Twey
09-22-2007, 11:47 AM
Replace this:
document.getElementsByTagName('tr');with this:
document.getElementById('id_of_your_table').getElementsByTagName('tr');

geoffgarcia
09-24-2007, 06:53 PM
Replace this:
document.getElementsByTagName('tr');with this:
document.getElementById('id_of_your_table').getElementsByTagName('tr');

Is there any way to do this if the table doesn't have an ID or class associated with it?

I'm working with a bit of code that is generated through a DLL (which can't be edited) that presents a series of tables without IDs or classes.
The layout is in a format like:
<table>
<tr>
<td></td>
</tr>
</table>
<table>
<tr>
<td></td>
</tr>
</table>

and it would be the second table to which I'd like to apply this code.

steppen
01-23-2009, 12:56 PM
Hi! I have a doubt:

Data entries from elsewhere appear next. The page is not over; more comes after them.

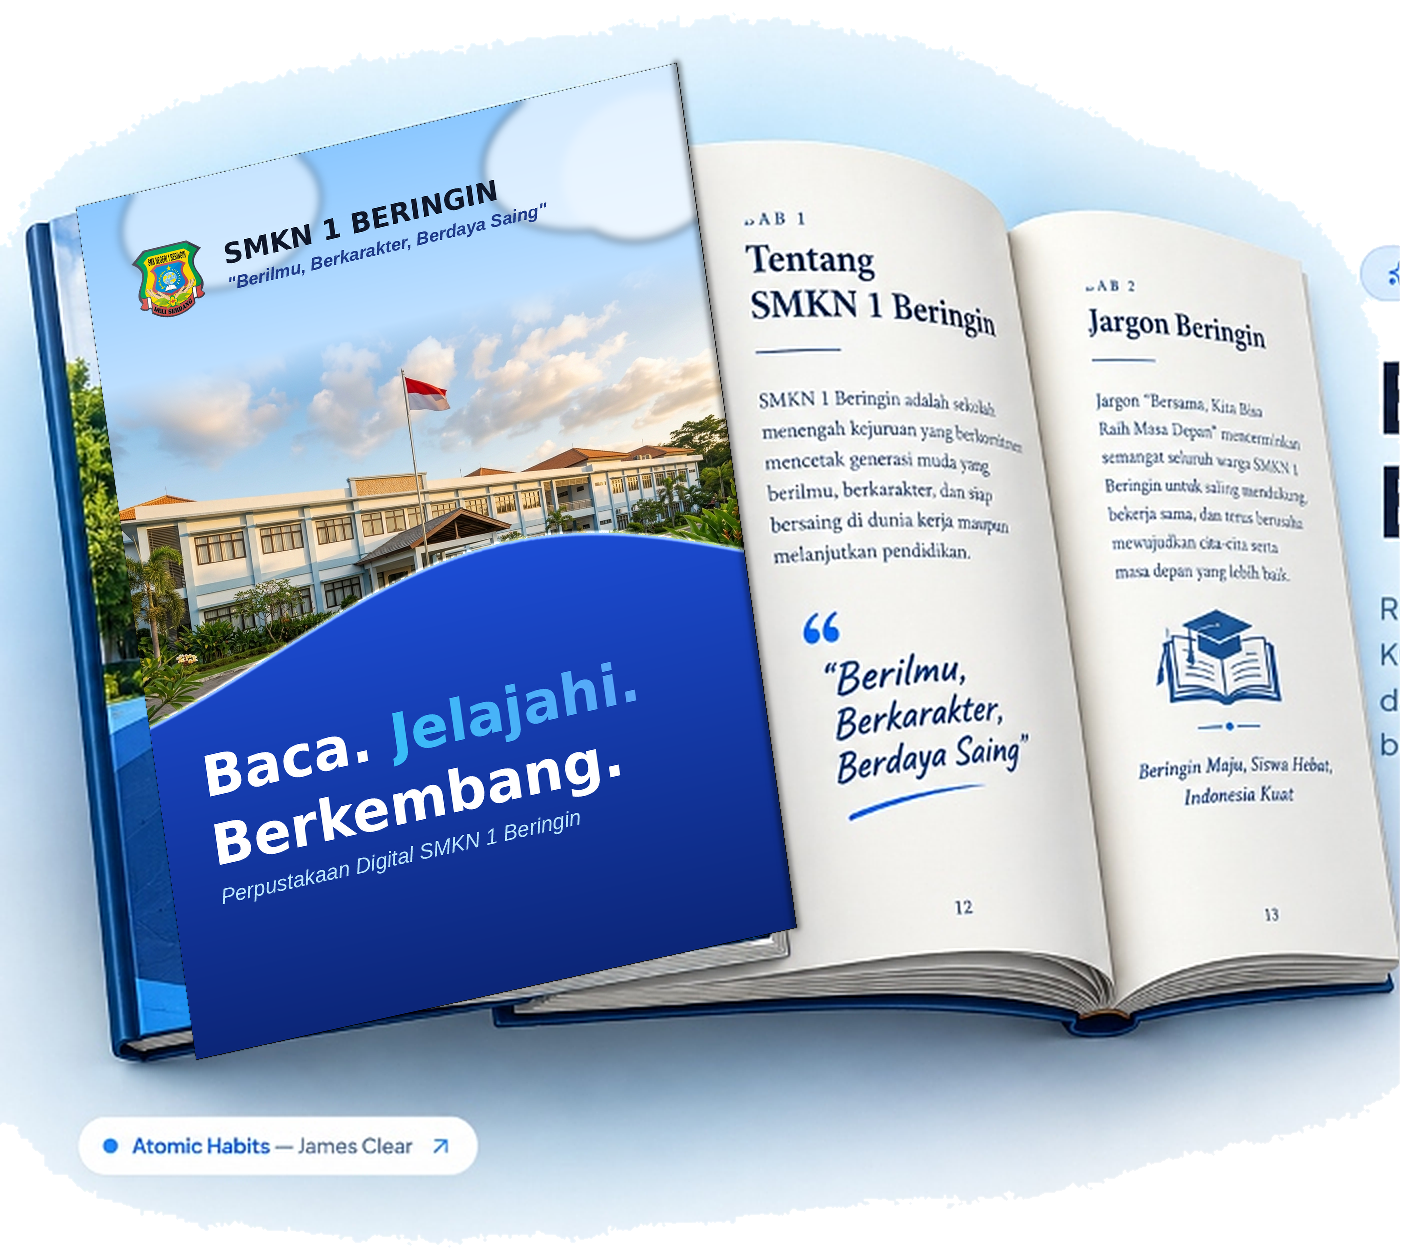
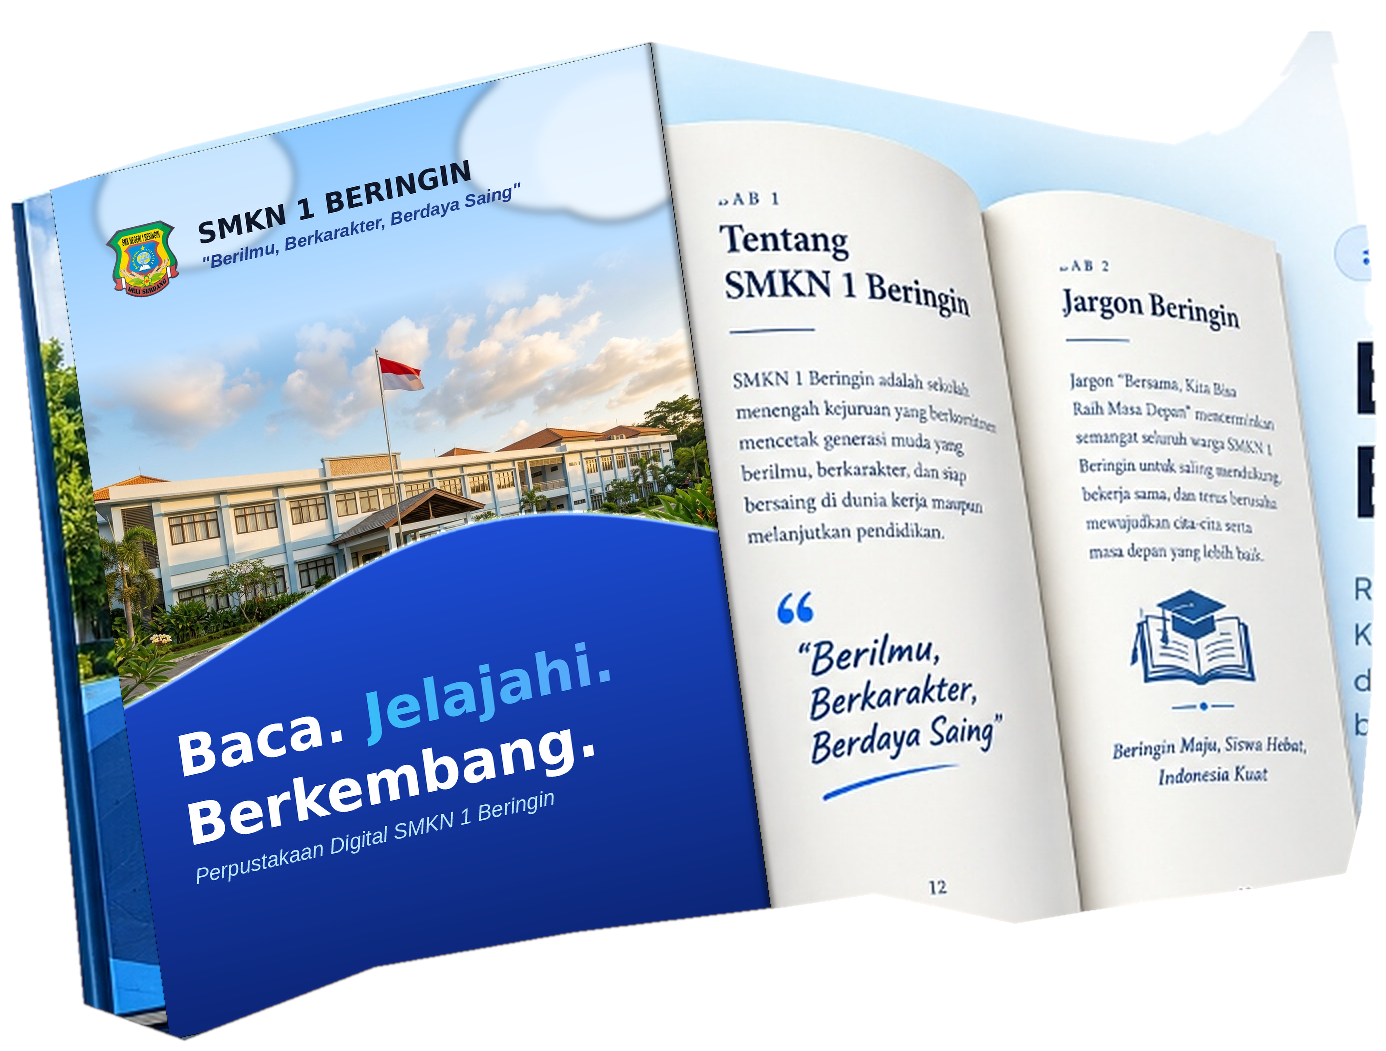
fix(showcase): sempurnakan kontur tepi spine kiri buku terbuka 3D dan tambahkan cache-busting agar browser langsung update

diff --git a/components/katalog/HeroShowcaseSection.tsx b/components/katalog/HeroShowcaseSection.tsx
@@ -143,9 +143,9 @@ export default function HeroShowcaseSection({
         {/* ─── MOBILE LAYOUT (<1024px) ─── */}
         <div className="lg:hidden flex flex-col items-center gap-5 w-full">
           {/* Mobile Open Book Preview - Well proportioned */}
-          <div className="relative w-full max-w-[360px] sm:max-w-[420px] aspect-[1411/1259] flex items-center justify-center my-1 drop-shadow-2xl">
+          <div className="relative w-full max-w-[360px] sm:max-w-[420px] aspect-[1386/1051] flex items-center justify-center my-1 drop-shadow-2xl">
             <img
-              src="/assets/showcase/buku-smkn1-beringin.png"
+              src="/assets/showcase/buku-3d-open-beringin.png?v=3.2"
               alt="Buku Profil SMKN 1 Beringin"
               className="w-full h-full object-contain select-none pointer-events-none"
               draggable={false}
@@ -260,7 +260,7 @@ export default function HeroShowcaseSection({
               >
                 {/* Clean transparent 3D open book featuring real SMKN 1 Beringin building & logo */}
                 <img
-                  src="/assets/showcase/buku-smkn1-beringin.png"
+                  src="/assets/showcase/buku-3d-open-beringin.png?v=3.2"
                   alt="Buku Profil Perpustakaan SMKN 1 Beringin"
                   className="w-full h-auto object-contain select-none pointer-events-none drop-shadow-2xl"
                   draggable={false}

diff --git a/scripts/generate-book-showcase.py b/scripts/generate-book-showcase.py
@@ -33,7 +33,8 @@ BASE_DIR = os.path.dirname(os.path.dirname(os.path.abspath(__file__)))
 LOGO_PATH = os.path.join(BASE_DIR, "public/assets/logo.png")
 BUILDING_PATH = os.path.join(BASE_DIR, "public/assets/gedung-smk.jpg")
 TEMPLATE_PATH = os.path.join(BASE_DIR, "public/assets/showcase/template-open-book.jpg")
-OUTPUT_PATH = os.path.join(BASE_DIR, "public/assets/showcase/buku-smkn1-beringin.png")
+OUTPUT_PATH = os.path.join(BASE_DIR, "public/assets/showcase/buku-3d-open-beringin.png")
+OUTPUT_LEGACY_PATH = os.path.join(BASE_DIR, "public/assets/showcase/buku-smkn1-beringin.png")
 
 # Font Fallback
 FONT_BOLD = "/usr/share/fonts/truetype/dejavu/DejaVuSans-Bold.ttf"
@@ -173,7 +174,6 @@ def main():
     # 4. Subtitle Cover
     draw.text((title_x + 4, title_y + 275), SUBTITLE_COVER, font=font_sub, fill=(186, 230, 253, 230))
 
-    # Konversi ke OpenCV BGR
     cover_2d_np = cv2.cvtColor(np.array(cover), cv2.COLOR_RGBA2BGR)
 
     # ==============================================================================
@@ -187,12 +187,12 @@ def main():
     base_2x = base_pil.resize((base_pil.width * 2, base_pil.height * 2), Image.Resampling.LANCZOS)
     base_np = cv2.cvtColor(np.array(base_2x), cv2.COLOR_RGB2BGR)
 
-    # Penajaman halaman terbuka pada sisi kanan
+    # Penajaman halus halaman terbuka pada sisi kanan
     gaussian = cv2.GaussianBlur(base_np, (0, 0), 2.0)
     base_sharp = cv2.addWeighted(base_np, 1.35, gaussian, -0.35, 0)
     bh, bw, _ = base_sharp.shape
 
-    # Koordinat 4 sudut cover depan pada skala 2x (76, 296), (676, 152), (796, 1016), (196, 1148)
+    # Koordinat 4 sudut cover depan pada skala 2x
     src_pts = np.float32([[0, 0], [CW, 0], [CW, CH], [0, CH]])
     dst_pts_2x = np.float32([[76, 296], [676, 152], [796, 1016], [196, 1148]])
 
@@ -217,31 +217,62 @@ def main():
         composite[:, :, c] = np.clip(composite[:, :, c].astype(np.float32) * (1.0 - spine_crease * 0.35), 0, 255).astype(np.uint8)
 
     # ==============================================================================
-    # ✂ 3/4 ISOLASI BUKU TERBUKA & MASK TRANSPARAN ULTRA BERSIH
+    # ✂ 3/4 ISOLASI BUKU TERBUKA DENGAN KONTUR PRESISI TANPA HALO
     # ==============================================================================
     print("✂ 3/4 Memisahkan latar belakang & defringing antialias...")
+
+    # Poligon batas luar presisi buku terbuka (menghilangkan sisa latar di kiri spine)
+    book_poly_2x = np.array([
+        [38, 312],     # Puncak spine kiri
+        [200, 260],
+        [400, 210],
+        [550, 178],
+        [676, 152],    # Puncak engsel tengah (spine top)
+        [750, 168],
+        [850, 188],
+        [950, 208],
+        [1040, 226],
+        [1120, 244],
+        [1200, 255],
+        [1260, 230],
+        [1310, 180],
+        [1350, 120],    # Puncak kanan halaman 13
+        [1380, 240],
+        [1395, 380],
+        [1400, 520],
+        [1398, 660],
+        [1395, 800],
+        [1385, 920],
+        [1370, 980],    # Ujung kanan bawah halaman 13
+        [1280, 995],
+        [1160, 1010],
+        [1040, 1030],
+        [900, 1000],
+        [796, 1016],    # Dasar engsel tengah (spine bottom)
+        [600, 1040],
+        [400, 1075],
+        [210, 1148],    # Sudut bawah cover depan
+        [110, 1112],    # Dasar spine kiri
+        [92, 912],
+        [74, 712],
+        [56, 512],
+        [38, 312]      # Kembali ke puncak spine kiri
+    ], dtype=np.int32)
+
+    poly_mask = np.zeros((bh, bw), dtype=np.uint8)
+    cv2.fillPoly(poly_mask, [book_poly_2x], 255)
+
+    # Deteksi warna foreground terhadap background asli
     bg_color = np.array([253, 249, 244], dtype=np.float32)
     diff = np.linalg.norm(composite.astype(np.float32) - bg_color, axis=2)
+    color_mask = (diff > 10).astype(np.uint8) * 255
 
-    # Batasi hanya area buku (x < 1400)
-    seg_mask = np.zeros((bh, bw), dtype=np.uint8)
-    seg_mask[:, :1400] = (diff[:, :1400] > 14).astype(np.uint8) * 255
+    # Core poligon solid + tepi halus
+    core_poly = cv2.erode(poly_mask, cv2.getStructuringElement(cv2.MORPH_ELLIPSE, (15, 15)))
+    final_mask = np.maximum(core_poly, cv2.bitwise_and(poly_mask, color_mask))
 
-    # Filter komponen terbesar (hanya buku terbuka utuh)
-    num_labels, labels, stats, centroids = cv2.connectedComponentsWithStats(seg_mask)
-    areas = stats[1:, cv2.CC_STAT_AREA]
-    largest_idx = 1 + np.argmax(areas)
-    clean_mask = (labels == largest_idx).astype(np.uint8) * 255
-
-    # Isi seluruh celah/lubang di dalam area buku
-    contours, hierarchy = cv2.findContours(clean_mask, cv2.RETR_EXTERNAL, cv2.CHAIN_APPROX_SIMPLE)
-    filled_mask = np.zeros_like(clean_mask)
-    cv2.drawContours(filled_mask, contours, -1, 255, -1)
-
-    # Erosi 1px & Gaussian blur untuk tepian antialiased tanpa artefak putih
-    kernel = cv2.getStructuringElement(cv2.MORPH_ELLIPSE, (3, 3))
-    eroded_mask = cv2.erode(filled_mask, kernel, iterations=1)
-    smooth_alpha = cv2.GaussianBlur(eroded_mask.astype(np.float32), (3, 3), 0.7)
+    # Antialiasing gaussian sub-pixel
+    smooth_alpha = cv2.GaussianBlur(final_mask.astype(np.float32), (5, 5), 1.0)
 
     # Unmatte: hilangkan kontribusi warna background dari pixel semi-transparan
     a_norm = np.clip(smooth_alpha / 255.0, 0.0, 1.0)[:, :, np.newaxis]
@@ -259,7 +290,7 @@ def main():
 
     # Crop presisi ke bounding box non-transparan
     y_indices, x_indices = np.where(smooth_alpha > 8)
-    pad = 12
+    pad = 10
     ymin = max(0, y_indices.min() - pad)
     ymax = min(rgba.shape[0], y_indices.max() + pad)
     xmin = max(0, x_indices.min() - pad)
@@ -274,7 +305,10 @@ def main():
     # ==============================================================================
     os.makedirs(os.path.dirname(OUTPUT_PATH), exist_ok=True)
     trimmed_pil.save(OUTPUT_PATH, optimize=True)
-    print(f"✅ 4/4 Selesai! Aset buku 3D tersimpan di: {OUTPUT_PATH}")
+    trimmed_pil.save(OUTPUT_LEGACY_PATH, optimize=True)
+    print(f"✅ 4/4 Selesai! Aset buku 3D tersimpan di:")
+    print(f"   -> {OUTPUT_PATH}")
+    print(f"   -> {OUTPUT_LEGACY_PATH}")
     print(f"   Dimensi Retina: {trimmed_pil.width} x {trimmed_pil.height} px")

tr{background:#feffee;color:#333;hover:expression(this.onmouseover=new Function("this.style.background='#d8d9cc';"),this.onmouseout=new Function("this.style.background='#feffee';"));}


I have this code above on my CSS to make hover effect. Onmouseover works like spected, but onmouseout it just changes the colour of my rows because I have alternate colours on them. The question is: how can I programmaticly say that I want the same colour as it was before?
I don't have much experience on CSS and js...

Thanks in advance.